Reuters - Light News Video Online (Nov. 25, 2014) Take a stab at this -- stunt video shows a lamb chop's journey from an east London restaurant over 30 kilometers into space. Rough Cut (no reporter narration). Video provided by Reuters
Powered by NewsLook.com

Search ScienceDaily

Number of stories in archives: 140,361

Find with keyword(s):
Enter a keyword or phrase to search ScienceDaily for related topics and research stories.

Save/Print:
Share:

Breaking News:

Strange & Offbeat Stories


Plants & Animals

Earth & Climate

Fossils & Ruins

In Other News

... from NewsDaily.com

Science News

Health News

Environment News

Technology News



Save/Print:
Share:

Free Subscriptions


Get the latest science news with ScienceDaily's free email newsletters, updated daily and weekly. Or view hourly updated newsfeeds in your RSS reader:

Get Social & Mobile


Keep up to date with the latest news from ScienceDaily via social networks and mobile apps:

Have Feedback?


Tell us what you think of ScienceDaily -- we welcome both positive and negative comments. Have any problems using the site?
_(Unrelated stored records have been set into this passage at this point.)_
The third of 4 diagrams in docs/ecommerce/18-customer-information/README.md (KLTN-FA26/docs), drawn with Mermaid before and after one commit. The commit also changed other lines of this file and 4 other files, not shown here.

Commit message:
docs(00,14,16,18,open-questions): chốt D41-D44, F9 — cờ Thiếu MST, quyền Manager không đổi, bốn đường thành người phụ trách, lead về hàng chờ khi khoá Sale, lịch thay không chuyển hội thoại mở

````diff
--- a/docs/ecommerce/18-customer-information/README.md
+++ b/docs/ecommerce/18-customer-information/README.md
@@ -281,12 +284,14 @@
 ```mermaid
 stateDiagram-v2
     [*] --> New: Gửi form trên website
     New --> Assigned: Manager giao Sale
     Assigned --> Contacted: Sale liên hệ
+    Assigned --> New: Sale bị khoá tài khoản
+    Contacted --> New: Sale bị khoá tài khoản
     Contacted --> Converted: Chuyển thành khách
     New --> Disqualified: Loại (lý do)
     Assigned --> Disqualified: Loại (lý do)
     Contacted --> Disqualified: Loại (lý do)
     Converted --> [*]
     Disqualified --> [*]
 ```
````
Questions?
Mobile: iPhone Android Web
Follow: Facebook Twitter Google+
Subscribe: RSS Feeds Email Newsletters
Latest Headlines Health & Medicine Mind & Brain Space & Time Matter & Energy Computers & Math Plants & Animals Earth & Climate Fossils & Ruins